Upcoming Events

Vortex Matter in Rolled-Up Superconductor Micro- and Nano-Architectures

Materials Science Seminar
Vladimir Fomin, Institute for Solid State and Materials Research
December 14, 2017 2:00PM to 3:00PM
Building 223, Room S105

Abstract: Advances in the high-tech roll-up fabrication methods have provided novel curved superconductor micro- and nanoarchitectures (e.g., nanostructured microtubes, microhelices, and their arrays). Their superconducting properties and possible applications remain largely terra incognita. The combination of reduced dimensionality with the curved geometry of rolled-up superconductor micro- and nano-architectures is a rich source of novel vortex physics.

Numerical modeling with the time-dependent Ginzburg-Landau approach shows that the curved geometry governs the dynamics of vortices in the presence of transport currents in open superconductor micro- and nanotubes subject to a magnetic field orthogonal to the axis. The vortex dynamics are described by two characteristic times: the period of nucleation of vortices at one edge of the structure and the duration of motion of a vortex along the structure.
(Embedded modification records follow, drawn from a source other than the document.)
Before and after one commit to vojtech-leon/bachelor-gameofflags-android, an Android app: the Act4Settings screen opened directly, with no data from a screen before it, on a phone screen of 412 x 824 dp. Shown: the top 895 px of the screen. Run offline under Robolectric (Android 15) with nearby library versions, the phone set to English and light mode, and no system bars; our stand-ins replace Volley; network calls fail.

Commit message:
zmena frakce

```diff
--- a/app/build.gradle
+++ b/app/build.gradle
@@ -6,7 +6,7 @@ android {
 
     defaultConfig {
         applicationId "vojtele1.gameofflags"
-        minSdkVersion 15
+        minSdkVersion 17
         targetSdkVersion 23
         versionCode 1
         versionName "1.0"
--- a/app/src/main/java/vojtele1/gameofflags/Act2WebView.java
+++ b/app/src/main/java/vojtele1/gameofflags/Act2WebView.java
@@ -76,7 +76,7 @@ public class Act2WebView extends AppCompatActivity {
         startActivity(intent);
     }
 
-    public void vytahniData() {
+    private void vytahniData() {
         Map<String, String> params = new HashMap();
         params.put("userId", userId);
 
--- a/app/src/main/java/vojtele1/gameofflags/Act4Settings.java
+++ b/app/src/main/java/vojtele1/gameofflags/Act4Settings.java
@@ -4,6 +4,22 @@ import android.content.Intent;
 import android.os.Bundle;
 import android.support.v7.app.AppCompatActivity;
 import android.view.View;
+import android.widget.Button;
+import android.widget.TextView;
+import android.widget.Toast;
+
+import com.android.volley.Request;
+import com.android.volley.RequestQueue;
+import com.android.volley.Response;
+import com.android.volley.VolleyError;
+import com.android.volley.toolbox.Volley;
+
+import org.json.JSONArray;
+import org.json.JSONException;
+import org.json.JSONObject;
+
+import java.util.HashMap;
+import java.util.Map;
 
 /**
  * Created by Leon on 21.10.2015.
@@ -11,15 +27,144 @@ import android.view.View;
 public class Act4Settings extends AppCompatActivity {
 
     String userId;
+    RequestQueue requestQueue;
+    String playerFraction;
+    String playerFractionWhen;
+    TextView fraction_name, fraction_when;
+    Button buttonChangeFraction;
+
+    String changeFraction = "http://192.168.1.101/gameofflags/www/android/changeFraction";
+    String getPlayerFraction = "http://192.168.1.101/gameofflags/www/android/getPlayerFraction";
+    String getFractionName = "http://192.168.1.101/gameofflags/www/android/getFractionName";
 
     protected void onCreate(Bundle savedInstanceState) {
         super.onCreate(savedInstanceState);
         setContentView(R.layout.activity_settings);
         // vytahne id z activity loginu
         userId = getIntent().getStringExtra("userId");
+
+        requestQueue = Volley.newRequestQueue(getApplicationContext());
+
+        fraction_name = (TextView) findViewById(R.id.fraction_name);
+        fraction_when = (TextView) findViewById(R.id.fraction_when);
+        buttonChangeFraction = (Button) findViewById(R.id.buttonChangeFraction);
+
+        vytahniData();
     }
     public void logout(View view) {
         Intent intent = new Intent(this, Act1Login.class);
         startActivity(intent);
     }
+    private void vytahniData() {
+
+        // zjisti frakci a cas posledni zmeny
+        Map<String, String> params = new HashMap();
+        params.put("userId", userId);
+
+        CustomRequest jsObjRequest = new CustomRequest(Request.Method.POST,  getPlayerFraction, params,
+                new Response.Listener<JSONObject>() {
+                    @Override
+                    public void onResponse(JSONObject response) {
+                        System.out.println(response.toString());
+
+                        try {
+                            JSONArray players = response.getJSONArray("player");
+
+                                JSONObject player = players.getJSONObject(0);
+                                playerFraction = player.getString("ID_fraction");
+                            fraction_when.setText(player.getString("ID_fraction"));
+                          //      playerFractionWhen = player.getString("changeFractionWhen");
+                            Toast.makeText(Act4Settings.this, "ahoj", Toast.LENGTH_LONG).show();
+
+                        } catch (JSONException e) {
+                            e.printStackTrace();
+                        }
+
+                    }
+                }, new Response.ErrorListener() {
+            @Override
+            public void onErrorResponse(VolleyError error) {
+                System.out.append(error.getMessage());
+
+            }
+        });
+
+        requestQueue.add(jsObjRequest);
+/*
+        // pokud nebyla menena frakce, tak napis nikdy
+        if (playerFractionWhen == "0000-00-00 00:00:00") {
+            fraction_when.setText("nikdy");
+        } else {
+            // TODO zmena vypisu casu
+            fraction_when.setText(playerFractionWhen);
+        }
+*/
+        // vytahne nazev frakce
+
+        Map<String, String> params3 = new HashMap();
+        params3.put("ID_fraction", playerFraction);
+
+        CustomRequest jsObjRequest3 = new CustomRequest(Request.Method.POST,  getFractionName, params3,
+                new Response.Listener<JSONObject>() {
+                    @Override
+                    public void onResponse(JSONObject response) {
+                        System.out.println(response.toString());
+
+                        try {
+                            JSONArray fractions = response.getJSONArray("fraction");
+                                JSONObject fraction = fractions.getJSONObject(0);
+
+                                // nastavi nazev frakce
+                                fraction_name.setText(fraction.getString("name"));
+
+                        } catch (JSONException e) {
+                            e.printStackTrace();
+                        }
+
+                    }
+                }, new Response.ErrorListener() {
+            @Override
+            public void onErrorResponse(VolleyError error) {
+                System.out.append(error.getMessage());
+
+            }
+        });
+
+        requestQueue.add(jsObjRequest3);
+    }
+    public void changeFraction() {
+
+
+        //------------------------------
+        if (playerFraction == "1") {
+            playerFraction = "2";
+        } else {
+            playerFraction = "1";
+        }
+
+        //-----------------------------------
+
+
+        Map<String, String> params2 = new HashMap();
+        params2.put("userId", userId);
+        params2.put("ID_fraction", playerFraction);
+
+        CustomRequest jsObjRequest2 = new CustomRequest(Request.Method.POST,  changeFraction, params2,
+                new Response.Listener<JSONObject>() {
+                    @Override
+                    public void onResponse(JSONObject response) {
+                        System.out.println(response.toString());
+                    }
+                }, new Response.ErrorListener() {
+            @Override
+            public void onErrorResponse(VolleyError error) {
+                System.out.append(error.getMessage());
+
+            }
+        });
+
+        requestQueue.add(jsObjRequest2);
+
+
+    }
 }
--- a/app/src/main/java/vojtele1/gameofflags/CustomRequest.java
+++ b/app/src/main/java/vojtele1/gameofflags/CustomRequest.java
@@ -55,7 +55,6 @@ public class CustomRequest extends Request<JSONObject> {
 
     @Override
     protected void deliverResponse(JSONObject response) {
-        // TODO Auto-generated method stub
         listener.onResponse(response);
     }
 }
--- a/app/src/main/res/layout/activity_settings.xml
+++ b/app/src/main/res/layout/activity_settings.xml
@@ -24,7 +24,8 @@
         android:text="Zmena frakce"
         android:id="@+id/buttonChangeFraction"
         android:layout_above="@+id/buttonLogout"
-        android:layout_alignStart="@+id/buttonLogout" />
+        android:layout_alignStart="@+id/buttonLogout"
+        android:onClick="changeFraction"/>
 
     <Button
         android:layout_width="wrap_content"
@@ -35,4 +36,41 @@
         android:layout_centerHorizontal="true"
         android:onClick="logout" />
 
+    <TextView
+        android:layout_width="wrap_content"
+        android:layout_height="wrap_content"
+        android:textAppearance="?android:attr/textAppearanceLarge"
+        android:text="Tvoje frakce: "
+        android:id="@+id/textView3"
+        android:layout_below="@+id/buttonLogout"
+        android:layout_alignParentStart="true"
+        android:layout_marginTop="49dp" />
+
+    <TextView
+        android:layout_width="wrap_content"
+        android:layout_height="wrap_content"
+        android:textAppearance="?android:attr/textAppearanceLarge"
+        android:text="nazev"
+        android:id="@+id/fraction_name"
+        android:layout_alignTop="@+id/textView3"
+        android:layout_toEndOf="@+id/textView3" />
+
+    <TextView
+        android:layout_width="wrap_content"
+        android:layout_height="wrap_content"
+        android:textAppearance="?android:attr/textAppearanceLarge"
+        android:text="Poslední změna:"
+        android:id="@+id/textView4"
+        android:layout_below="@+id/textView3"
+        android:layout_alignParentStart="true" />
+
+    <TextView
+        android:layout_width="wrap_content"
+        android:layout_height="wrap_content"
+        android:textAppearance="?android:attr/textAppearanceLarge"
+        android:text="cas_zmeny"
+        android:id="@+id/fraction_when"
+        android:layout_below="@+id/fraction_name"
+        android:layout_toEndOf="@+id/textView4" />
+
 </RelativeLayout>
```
Synergetic effects of curvature and dimensions cause drastic changes in both equilibrium and dynamical vortex patterns, which lead to a nonmonotonic dependence of characteristic times on the magnetic field.
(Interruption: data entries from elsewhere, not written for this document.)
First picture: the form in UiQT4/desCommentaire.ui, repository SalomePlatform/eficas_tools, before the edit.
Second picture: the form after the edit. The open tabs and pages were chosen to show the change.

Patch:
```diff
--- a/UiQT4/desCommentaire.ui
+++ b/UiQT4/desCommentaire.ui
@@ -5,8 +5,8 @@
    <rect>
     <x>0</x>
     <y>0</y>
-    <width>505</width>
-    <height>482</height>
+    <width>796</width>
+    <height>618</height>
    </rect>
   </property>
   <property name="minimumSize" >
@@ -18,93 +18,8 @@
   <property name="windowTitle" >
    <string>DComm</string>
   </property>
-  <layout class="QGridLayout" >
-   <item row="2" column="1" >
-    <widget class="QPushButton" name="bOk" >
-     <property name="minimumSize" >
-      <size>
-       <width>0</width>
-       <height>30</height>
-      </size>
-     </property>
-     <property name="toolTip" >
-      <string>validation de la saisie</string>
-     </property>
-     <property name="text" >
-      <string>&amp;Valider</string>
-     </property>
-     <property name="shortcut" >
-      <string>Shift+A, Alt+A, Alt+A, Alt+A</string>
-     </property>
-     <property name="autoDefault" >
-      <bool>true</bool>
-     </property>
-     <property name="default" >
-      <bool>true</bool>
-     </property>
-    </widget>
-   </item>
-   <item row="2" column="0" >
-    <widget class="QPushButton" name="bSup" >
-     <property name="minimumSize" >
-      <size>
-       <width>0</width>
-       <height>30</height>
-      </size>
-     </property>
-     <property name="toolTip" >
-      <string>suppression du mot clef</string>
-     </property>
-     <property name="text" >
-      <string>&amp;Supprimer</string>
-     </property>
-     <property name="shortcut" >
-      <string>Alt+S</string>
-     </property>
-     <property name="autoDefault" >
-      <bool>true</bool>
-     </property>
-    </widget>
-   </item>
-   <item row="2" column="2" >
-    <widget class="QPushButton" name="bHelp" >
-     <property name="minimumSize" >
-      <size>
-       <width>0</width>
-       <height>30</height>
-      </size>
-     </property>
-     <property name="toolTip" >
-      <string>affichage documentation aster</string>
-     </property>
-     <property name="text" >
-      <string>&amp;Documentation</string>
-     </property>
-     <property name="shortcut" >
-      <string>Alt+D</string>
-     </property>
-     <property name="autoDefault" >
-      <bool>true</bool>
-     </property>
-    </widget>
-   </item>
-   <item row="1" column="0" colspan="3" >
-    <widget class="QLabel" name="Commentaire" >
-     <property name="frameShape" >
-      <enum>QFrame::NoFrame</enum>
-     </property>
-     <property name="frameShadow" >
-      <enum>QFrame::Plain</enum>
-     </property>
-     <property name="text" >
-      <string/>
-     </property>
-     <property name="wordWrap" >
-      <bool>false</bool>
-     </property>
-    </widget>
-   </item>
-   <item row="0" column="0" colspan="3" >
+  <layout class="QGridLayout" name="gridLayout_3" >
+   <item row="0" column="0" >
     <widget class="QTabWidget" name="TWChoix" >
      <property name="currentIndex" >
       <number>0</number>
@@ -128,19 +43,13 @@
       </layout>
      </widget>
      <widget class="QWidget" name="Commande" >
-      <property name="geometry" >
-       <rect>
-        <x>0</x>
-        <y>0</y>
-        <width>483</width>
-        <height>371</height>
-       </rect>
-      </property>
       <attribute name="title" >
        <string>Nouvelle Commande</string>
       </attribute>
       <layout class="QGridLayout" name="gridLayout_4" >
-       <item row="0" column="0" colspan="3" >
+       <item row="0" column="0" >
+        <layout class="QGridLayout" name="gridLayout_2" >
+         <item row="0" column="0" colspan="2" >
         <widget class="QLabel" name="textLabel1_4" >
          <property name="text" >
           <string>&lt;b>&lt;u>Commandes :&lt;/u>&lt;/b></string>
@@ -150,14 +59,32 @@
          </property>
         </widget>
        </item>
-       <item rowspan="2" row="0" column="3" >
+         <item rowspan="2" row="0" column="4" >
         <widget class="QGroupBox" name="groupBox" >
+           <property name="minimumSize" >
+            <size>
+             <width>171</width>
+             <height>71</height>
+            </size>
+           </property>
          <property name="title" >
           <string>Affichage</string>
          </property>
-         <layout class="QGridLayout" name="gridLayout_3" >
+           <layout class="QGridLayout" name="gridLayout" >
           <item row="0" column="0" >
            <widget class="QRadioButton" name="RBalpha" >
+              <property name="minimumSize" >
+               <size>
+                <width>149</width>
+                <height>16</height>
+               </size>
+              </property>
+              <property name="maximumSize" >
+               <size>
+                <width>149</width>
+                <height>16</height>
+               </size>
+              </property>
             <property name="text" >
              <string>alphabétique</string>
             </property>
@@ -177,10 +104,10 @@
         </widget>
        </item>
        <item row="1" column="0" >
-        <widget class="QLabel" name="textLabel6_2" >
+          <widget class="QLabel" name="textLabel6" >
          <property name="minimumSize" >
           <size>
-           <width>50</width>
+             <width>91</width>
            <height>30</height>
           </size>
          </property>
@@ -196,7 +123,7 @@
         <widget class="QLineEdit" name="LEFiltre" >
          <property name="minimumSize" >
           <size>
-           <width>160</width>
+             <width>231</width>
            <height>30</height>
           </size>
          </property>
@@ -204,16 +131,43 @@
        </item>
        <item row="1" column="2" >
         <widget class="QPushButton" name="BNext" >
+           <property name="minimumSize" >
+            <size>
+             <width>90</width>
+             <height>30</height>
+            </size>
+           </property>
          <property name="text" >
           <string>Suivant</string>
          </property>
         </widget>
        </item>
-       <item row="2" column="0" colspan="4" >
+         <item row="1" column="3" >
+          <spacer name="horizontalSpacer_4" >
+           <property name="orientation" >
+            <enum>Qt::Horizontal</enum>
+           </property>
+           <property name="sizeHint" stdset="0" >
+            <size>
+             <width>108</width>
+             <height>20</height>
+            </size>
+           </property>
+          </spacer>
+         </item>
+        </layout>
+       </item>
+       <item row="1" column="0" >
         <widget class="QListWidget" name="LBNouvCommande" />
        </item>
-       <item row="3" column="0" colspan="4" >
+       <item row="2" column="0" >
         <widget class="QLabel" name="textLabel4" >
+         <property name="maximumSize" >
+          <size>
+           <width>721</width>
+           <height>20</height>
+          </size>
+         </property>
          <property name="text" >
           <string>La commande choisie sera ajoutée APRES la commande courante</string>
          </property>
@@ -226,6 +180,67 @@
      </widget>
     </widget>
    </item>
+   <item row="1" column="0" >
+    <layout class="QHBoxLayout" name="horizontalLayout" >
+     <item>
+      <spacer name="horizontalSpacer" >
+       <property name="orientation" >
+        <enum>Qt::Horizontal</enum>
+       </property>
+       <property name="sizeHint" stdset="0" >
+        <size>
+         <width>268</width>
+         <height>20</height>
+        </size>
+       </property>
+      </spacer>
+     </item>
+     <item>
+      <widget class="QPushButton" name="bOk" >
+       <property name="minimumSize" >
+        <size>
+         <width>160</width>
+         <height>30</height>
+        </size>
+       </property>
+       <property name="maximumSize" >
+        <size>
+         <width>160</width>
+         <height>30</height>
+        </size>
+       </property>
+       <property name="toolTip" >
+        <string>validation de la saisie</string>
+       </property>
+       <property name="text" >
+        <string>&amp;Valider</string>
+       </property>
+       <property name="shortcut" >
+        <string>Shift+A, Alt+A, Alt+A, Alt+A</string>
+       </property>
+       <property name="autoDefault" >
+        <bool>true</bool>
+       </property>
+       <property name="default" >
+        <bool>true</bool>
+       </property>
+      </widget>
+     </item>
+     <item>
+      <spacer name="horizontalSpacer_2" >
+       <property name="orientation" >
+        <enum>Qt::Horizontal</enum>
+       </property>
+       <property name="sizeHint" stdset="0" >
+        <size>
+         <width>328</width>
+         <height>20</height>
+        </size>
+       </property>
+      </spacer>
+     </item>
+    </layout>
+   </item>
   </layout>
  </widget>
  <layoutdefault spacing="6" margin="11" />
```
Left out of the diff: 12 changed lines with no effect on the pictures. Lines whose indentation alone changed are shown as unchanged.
Rolling superconductor niobium nanomembranes into open tubes and helical microcoils allows for a new, highly correlated vortex dynamics regime that reveals a surprising (by a factor of 3) increase in a critical magnetic field for the beginning of vortex motion and a transition magnetic field between single- and many-vortex dynamic patterns in an open nanotube. The dynamics of superconducting vortices in the upper and lower half-cylinders are strongly correlated in symmetric pure open tubes. The presence of pinning centers or inhomogeneous currents, which lift the symmetry of half-cylinders with respect to reflection in the plane that includes the tube axis and the centerline of the slit, reduces those correlations. The renormalization of the magnetic field in tubes of finite thickness and the evolution of the scalar potentials described by the Poisson equation are included in the analysis.

The voltage induced by the moving vortices in open microtubes is of the order of several mV. Open microtubes can serve as tunable superconducting vortex generators for fluxon-based information technologies. An inhomogeneous transport current, which is introduced through multiple electrodes in an open nanotube, leads to a controllable branching of the vortex nucleation period. The average number of vortices occurring in the tube per nanosecond can be effectively reduced by using the inhomogeneous transport current, which is important for noise and energy dissipation suppression in superconductor applications (e.g., for sensors operating at lower frequencies). For superconductor helical microcoils, the pattern and number of vortices in a stationary distribution are determined by their confinement to the ultrathin helical coil and can therefore be efficiently controlled by the helical geometry.